India’s Military Modernization
Syeda Saiqa Bukhari
ON Jan 10, Indian Army Chief General Bipin Rawat gave the statement that the military is launching war games next month to test ‘structures geared towards sudden and swift offensives into enemy territory by Integrated Battle Groups (IBGs)’. These new structures will be “validated” in military exercises on the ground in May, 2019’. He further highlighted the three key objectives of these exercises: to be prepared for future warfare by strengthening Indian military capabilities, become more efficient and better manage its defence budget which shows that India is trying to prepare itself for military conflict against Pakistan.
Integrated Battle Groups (IBGs) are self-contained fighting units, comprising of major elements of military with close support of the air force and if need arises expanded to include naval forces. He further said that ‘after military exercises they will go to the government and take their sanction to restructure traditional divisions into permanent IBGs’. South Asian region witnesses complex and hostile relations between India and Pakistan due to a number of historical and political events. Indeed, both hostile states have over 100 nuclear warheads; have gone to war four times since independence, in addition to several other standoffs, skirmishes and crises that nearly escalated into conflict. This new statement from Indian side provides the latest reminder of hostility between two India and Pakistan.
General Rawat’s statement somehow raises concerns in Pakistan because the proposed Integrated Battle Groups are the foundation of Indian offensive military doctrine, which involves initiating rapid military offence from multiple fronts by exploiting the element of surprise and leaving Pakistan with neither the time to respond nor the defensive resources to stop those multiple attacks. Indian intention to operationalize IBG is a way of parlaying Pakistan’s nuclear gamesmanship through proactive war. The timing of General Bipin statement is very noteworthy as in January 2017; General Rawat appeared to acknowledge the existence of Cold Start. Before that, the Indian political and military establishments have not officially sanctioned the doctrine. General Bipin said that CSD exists for conventional military operations. His more recent statement about IBGs exercises seem to solidify further that Indian is in its path towards implementation of its offensive military strategy.
Indian military doctrine Cold Start is to fight short duration of conventional war with Pakistan under the nuclear shadow. Cold Start Doctrine involves restructuring of its defensive formations of army stationed near to the international borders, expansion of its offensive capability with higher mobility, make preliminary gains by exploiting the element of surprise and more focus on combined operations of air-land forces. Military offensive power of India is consisted of three strike corps, an armored division each with mechanized infantry and extensive artillery support. Holding corps operate as defensive corps stationed closed to the international border and primarily meant for enemy penetrations. Indian Cold Start Doctrine would require reorganization of the Indian military offensive power into eight small sized battle groups called IBGs that combine mechanized infantry, artillery, and armor.
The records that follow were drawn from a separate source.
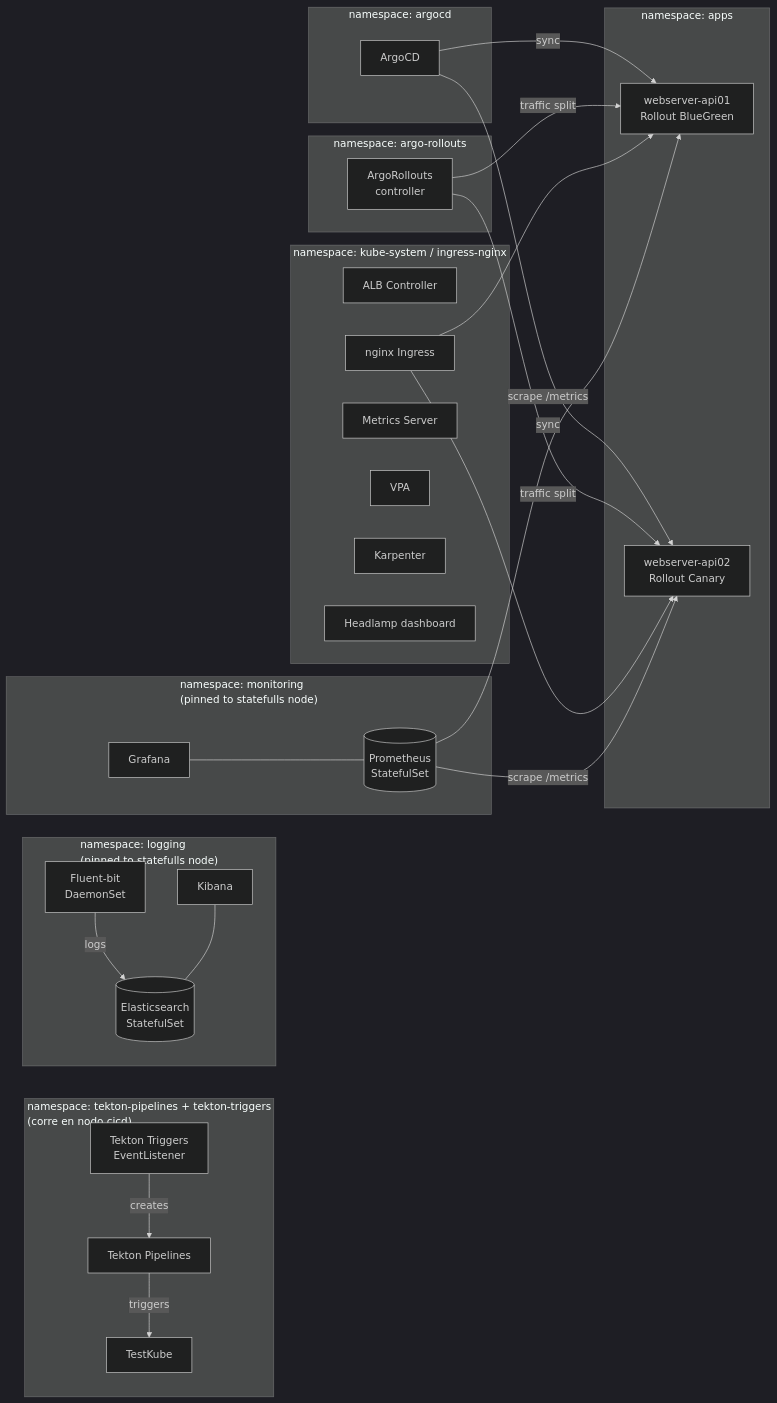
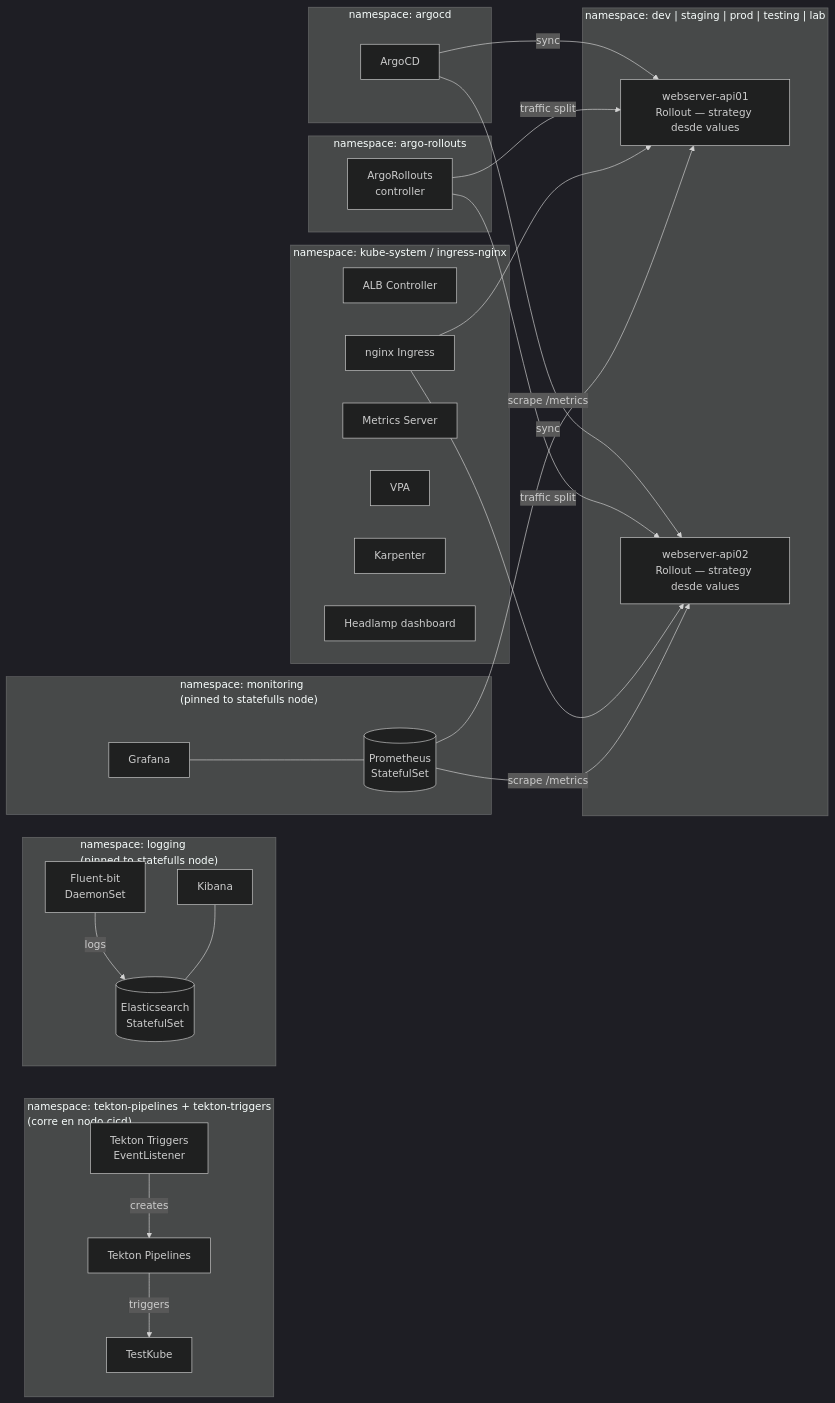
The second of 3 diagrams in docs/architecture.md (Valentino-33/tochallenge-belo), drawn with Mermaid (dark theme) before and after one commit. The commit also changed other lines of this file and 9 other files, not shown here.

````diff
--- a/docs/architecture.md
+++ b/docs/architecture.md
@@ -100,55 +100,55 @@
 ```mermaid
 flowchart LR
     subgraph ns_ing["namespace: kube-system / ingress-nginx"]
         ALBC[ALB Controller]
         NGX[nginx Ingress]
         MS[Metrics Server]
         VPA[VPA]
         KARP[Karpenter]
         HL[Headlamp dashboard]
     end
 
     subgraph ns_argo["namespace: argocd"]
         AC[ArgoCD]
     end
 
     subgraph ns_rollouts["namespace: argo-rollouts"]
         AR[ArgoRollouts<br/>controller]
     end
 
     subgraph ns_tekton["namespace: tekton-pipelines + tekton-triggers<br/>(corre en nodo cicd)"]
         TK[Tekton Pipelines]
         TT[Tekton Triggers<br/>EventListener]
         TKB[TestKube]
     end
 
-    subgraph ns_apps["namespace: apps"]
-        A1[webserver-api01<br/>Rollout BlueGreen]
-        A2[webserver-api02<br/>Rollout Canary]
+    subgraph ns_apps["namespace: dev | staging | prod | testing | lab"]
+        A1[webserver-api01<br/>Rollout — strategy desde values]
+        A2[webserver-api02<br/>Rollout — strategy desde values]
     end
 
     subgraph ns_log["namespace: logging<br/>(pinned to statefulls node)"]
         ES[(Elasticsearch<br/>StatefulSet)]
         FB[Fluent-bit<br/>DaemonSet]
         KB[Kibana]
     end
 
     subgraph ns_mon["namespace: monitoring<br/>(pinned to statefulls node)"]
         PR[(Prometheus<br/>StatefulSet)]
         GR[Grafana]
     end
 
     AC -- sync --> A1
     AC -- sync --> A2
     AR -- traffic split --> A1
     AR -- traffic split --> A2
     TT -- creates --> TK
     TK -- triggers --> TKB
     NGX --> A1
     NGX --> A2
     FB -- logs --> ES
     KB --- ES
     PR -- scrape /metrics --> A1
     PR -- scrape /metrics --> A2
     GR --- PR
 ```
````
Indian Army Chief General Bipin Rawat official conformation about the existence and validity of offensive military doctrine Cold Start a year before, justified Pakistan’s development of Short Range Ballistic Missiles “Nasr”. Pakistan tactical nuclear weapons have a definite capability to deter India’s aggressive military action. As seen that after Modi Government, India is more assertive towards Pakistan. They have claimed to conduct surgical strikes inside Pakistan which is yet doubtful. If India continues its assertive behavior towards Pakistan, Islamabad can expect any kind of Indian conventional military attack. Again the Indian general election is going to happen in April/May this year, Pakistan is undoubtedly a subject of relevance in the India’s 2019 general elections. During the BJP government, anti-Pakistan sentiments have flared in New Delhi on multiple occasions, prompting many of the members from the BJP to perpetuate such sentiments overtly. Pakistan’s Prime Minister Imran Khan has made several offers for talks but India repeatedly rebuffed such attempts. Because a step towards normalizing the relationship with Islamabad could be used against the government by the opposition parties, and deteriorating the vote bank of BJP government. General Bipin statement in this scenario is very significant because this is the one way to do stirring up nationalistic sentiments among the people.
So far India is not ready for any limited, quick and swift warfare operations. India lack adequate offensive elements in their overall military. Most of the Indian offensive military capabilities are under process. It could be assumed that by 2025, New Delhi would be able to fulfill its deficiencies in its army and air force capabilities and would be able to launch joint military and air force operation with the support of political leadership capabilities. Presently, India need more time to fill the operational gaps to bring into practice its CSD. It can be said that India changed its military doctrine only to threaten Pakistan not for initiation of limited conflict against Pakistan. Lastly, Nasr (TNW) holds peculiar position as far as Indian military’s Cold start doctrine is concerned. The induction and deployment of Tactical nuclear weapons would checkmate CSD and prevent India from any misadventure.
– The Writer is Research Associate at Strategic Vision Institute, a think tank based in Islamabad Islamabad.